■ **THE PROBLEM**: Using the records below, report how many lines hold "assets", with no extra text.

☆ ☆ ☆ ☆

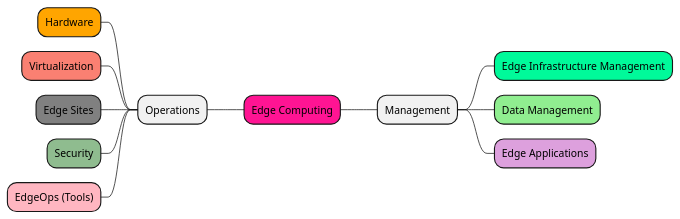
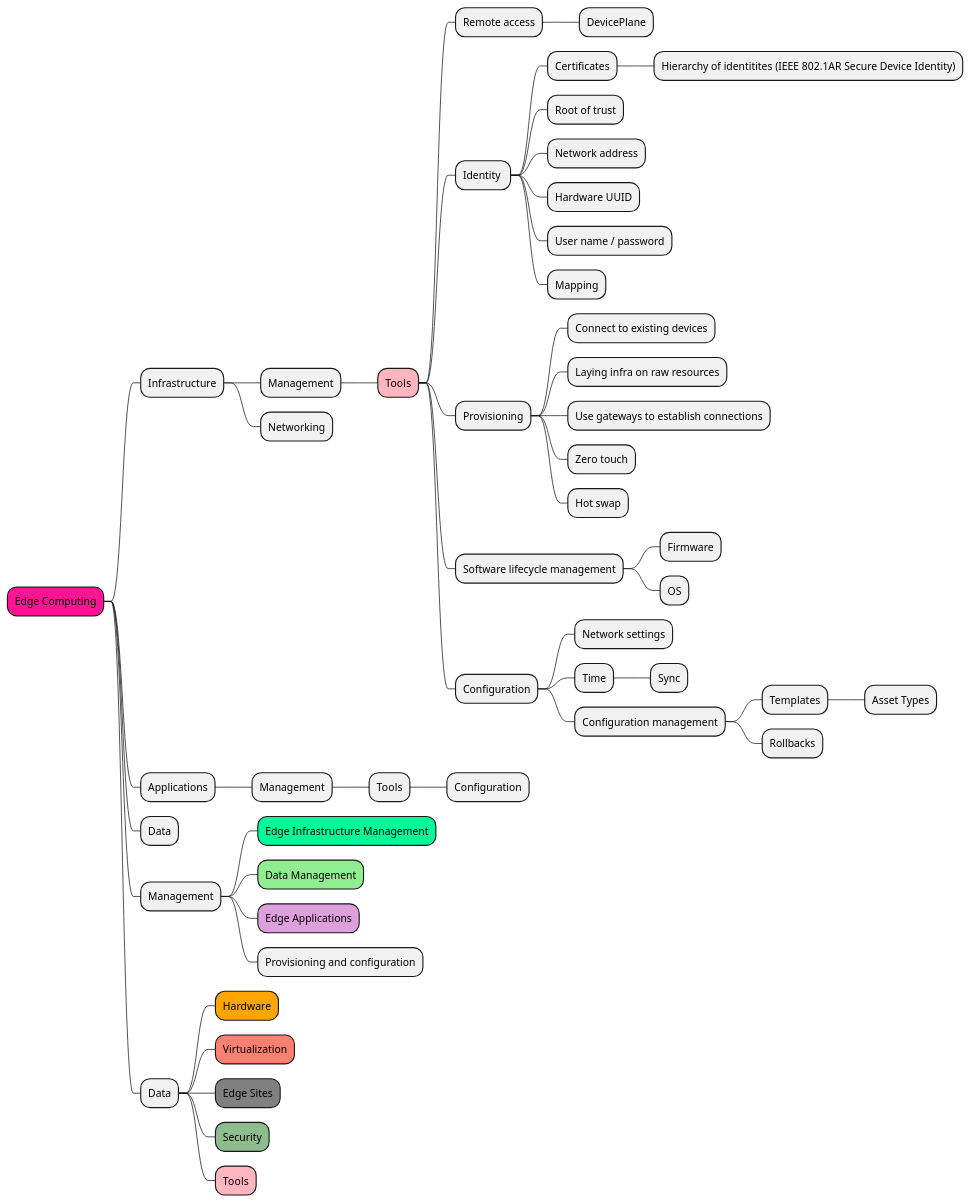
One commit to Eclipse-Edge-Native/Edge-Landscape changed the diagram in landscape/src/main/asciidoc/assets/plantuml/high-level-landscape.puml. Above: the diagram before and after it, drawn with PlantUML.

Commit message:
Changes from the July 21, 2021 work session.

```diff
--- a/landscape/src/main/asciidoc/assets/plantuml/high-level-landscape.puml
+++ b/landscape/src/main/asciidoc/assets/plantuml/high-level-landscape.puml
@@ -1,19 +1,60 @@
 @startmindmap
 
 *[#DeepPink] Edge Computing
+
+** Infrastructure
+*** Management
+****[#LightPink] Tools
+***** Remote access
+****** DevicePlane
+***** Identity 
+****** Certificates
+******* Hierarchy of identitites (IEEE 802.1AR Secure Device Identity)
+****** Root of trust
+****** Network address
+****** Hardware UUID
+****** User name / password
+****** Mapping
+***** Provisioning
+****** Connect to existing devices
+****** Laying infra on raw resources
+****** Use gateways to establish connections
+****** Zero touch
+****** Hot swap
+***** Software lifecycle management
+****** Firmware
+****** OS
+***** Configuration
+****** Network settings
+****** Time
+******* Sync
+****** Configuration management
+******* Templates
+******** Asset Types
+******* Rollbacks
+
+*** Networking
+** Applications
+*** Management
+**** Tools
+***** Configuration
+** Data
+
+
+
 
 ** Management
 ***[#MediumSpringGreen] Edge Infrastructure Management
 ***[#LightGreen] Data Management
 ***[#Plum] Edge Applications
+*** Provisioning and configuration
 
-Left Side
 
-** Operations
+** Data
 ***[#Orange] Hardware
 ***[#Salmon] Virtualization
 ***[#Grey] Edge Sites
 ***[#DarkSeaGreen] Security
-***[#LightPink] EdgeOps (Tools)
+***[#LightPink] Tools
 
 @endmindmap
```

☆ ☆ ☆ ☆

■ **RESULT OF THE TASK**: 3